TASK BRIEF:
Within the records, which lines hold the string "wstrzykniętym"? Report each one by copying it.
──────────
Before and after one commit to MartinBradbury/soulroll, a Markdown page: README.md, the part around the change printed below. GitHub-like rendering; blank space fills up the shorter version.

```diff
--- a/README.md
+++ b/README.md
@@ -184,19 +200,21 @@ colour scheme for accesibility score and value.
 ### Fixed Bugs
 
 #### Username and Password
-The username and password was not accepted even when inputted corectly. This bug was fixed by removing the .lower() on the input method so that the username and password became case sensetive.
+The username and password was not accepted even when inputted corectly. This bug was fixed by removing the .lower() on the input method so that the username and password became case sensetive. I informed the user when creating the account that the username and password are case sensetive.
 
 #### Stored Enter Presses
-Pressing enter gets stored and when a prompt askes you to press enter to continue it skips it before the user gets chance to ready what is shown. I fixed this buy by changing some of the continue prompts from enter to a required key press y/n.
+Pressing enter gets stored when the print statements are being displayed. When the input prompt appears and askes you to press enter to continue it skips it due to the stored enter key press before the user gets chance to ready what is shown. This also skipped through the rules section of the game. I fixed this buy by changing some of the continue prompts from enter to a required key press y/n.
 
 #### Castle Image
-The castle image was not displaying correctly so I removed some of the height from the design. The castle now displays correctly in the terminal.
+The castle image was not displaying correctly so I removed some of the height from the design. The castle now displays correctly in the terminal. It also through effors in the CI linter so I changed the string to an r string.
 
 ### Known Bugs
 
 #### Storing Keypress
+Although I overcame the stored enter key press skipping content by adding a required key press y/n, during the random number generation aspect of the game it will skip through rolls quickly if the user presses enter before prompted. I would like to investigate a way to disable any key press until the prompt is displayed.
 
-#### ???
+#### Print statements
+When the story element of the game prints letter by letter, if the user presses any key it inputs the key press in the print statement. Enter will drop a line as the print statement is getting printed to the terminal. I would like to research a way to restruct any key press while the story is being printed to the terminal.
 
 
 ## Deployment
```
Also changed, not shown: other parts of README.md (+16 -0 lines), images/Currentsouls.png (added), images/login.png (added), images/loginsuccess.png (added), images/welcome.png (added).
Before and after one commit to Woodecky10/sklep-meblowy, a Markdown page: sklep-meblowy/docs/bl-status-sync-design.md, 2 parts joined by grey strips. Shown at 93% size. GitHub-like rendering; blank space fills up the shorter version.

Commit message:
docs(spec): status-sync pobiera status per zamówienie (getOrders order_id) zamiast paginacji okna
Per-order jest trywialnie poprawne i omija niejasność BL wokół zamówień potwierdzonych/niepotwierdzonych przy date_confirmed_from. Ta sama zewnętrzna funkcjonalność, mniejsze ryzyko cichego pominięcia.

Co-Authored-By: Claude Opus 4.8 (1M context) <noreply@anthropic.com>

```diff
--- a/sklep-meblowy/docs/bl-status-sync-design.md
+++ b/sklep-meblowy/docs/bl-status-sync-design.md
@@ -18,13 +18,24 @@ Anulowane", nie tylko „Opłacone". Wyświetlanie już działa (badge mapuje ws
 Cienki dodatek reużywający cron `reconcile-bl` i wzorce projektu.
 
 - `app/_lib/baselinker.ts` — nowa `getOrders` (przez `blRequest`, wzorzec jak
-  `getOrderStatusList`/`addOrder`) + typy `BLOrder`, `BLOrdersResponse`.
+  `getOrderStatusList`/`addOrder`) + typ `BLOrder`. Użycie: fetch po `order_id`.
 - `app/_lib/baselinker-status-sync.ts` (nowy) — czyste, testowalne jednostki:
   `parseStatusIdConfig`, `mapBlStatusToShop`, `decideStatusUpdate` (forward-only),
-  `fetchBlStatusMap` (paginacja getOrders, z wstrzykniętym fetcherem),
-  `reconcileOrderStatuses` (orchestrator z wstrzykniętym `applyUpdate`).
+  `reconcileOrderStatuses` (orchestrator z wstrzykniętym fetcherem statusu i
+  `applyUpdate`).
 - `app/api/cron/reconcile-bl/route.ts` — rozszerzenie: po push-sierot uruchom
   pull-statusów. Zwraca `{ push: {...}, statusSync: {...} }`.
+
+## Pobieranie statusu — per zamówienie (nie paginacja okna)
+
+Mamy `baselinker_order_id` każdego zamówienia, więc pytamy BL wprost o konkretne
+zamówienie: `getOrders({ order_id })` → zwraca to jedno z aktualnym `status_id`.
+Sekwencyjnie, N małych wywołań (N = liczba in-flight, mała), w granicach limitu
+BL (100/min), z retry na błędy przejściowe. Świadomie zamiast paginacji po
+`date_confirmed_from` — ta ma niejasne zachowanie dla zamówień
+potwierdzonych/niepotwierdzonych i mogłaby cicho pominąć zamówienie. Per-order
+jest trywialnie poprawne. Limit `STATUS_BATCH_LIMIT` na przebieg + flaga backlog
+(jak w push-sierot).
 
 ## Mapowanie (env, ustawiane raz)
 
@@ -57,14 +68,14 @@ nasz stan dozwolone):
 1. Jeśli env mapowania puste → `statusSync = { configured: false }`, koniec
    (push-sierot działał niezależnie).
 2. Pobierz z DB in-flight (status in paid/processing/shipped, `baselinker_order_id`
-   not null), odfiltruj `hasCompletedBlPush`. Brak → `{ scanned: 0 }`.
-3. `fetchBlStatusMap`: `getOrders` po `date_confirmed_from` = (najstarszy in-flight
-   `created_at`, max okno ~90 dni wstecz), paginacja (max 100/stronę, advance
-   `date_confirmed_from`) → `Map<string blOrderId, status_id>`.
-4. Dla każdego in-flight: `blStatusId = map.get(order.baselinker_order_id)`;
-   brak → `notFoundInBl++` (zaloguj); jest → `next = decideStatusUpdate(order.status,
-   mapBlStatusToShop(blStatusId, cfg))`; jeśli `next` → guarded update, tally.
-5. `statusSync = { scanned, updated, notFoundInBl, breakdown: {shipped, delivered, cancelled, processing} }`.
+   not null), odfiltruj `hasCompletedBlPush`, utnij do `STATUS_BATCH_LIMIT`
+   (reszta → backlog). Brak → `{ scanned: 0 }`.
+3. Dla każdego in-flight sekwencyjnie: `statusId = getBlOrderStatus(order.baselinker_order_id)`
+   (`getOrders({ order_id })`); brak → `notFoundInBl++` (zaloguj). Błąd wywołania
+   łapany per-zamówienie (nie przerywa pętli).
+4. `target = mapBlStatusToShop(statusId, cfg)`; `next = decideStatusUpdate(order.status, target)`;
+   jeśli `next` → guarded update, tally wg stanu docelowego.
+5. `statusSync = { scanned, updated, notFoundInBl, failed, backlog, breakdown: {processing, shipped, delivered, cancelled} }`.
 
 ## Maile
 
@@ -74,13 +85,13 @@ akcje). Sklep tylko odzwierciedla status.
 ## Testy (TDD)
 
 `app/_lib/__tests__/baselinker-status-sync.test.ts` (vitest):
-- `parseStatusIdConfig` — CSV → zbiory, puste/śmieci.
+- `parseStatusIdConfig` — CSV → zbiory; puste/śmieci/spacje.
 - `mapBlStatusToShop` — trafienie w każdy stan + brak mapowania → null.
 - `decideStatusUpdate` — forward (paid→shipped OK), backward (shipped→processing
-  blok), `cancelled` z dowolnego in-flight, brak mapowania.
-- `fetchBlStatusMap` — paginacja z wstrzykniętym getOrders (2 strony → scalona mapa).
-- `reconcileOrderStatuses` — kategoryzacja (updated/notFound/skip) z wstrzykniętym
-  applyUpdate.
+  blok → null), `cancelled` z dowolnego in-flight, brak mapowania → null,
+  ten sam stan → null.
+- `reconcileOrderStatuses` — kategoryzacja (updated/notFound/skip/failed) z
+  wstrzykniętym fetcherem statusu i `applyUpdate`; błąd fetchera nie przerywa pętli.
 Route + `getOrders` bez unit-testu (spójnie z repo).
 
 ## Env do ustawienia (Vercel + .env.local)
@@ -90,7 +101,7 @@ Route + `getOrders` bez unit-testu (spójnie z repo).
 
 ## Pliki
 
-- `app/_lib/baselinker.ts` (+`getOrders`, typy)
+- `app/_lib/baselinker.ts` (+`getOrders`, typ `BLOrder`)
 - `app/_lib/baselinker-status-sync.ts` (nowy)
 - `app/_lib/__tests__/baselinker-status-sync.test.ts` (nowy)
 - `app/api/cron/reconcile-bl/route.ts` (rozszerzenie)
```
──────────
ANSWER SECTION:
-  `fetchBlStatusMap` (paginacja getOrders, z wstrzykniętym fetcherem),
-  `reconcileOrderStatuses` (orchestrator z wstrzykniętym `applyUpdate`).
+  `reconcileOrderStatuses` (orchestrator z wstrzykniętym fetcherem statusu i
-- `fetchBlStatusMap` — paginacja z wstrzykniętym getOrders (2 strony → scalona mapa).
-- `reconcileOrderStatuses` — kategoryzacja (updated/notFound/skip) z wstrzykniętym
+  wstrzykniętym fetcherem statusu i `applyUpdate`; błąd fetchera nie przerywa pętli.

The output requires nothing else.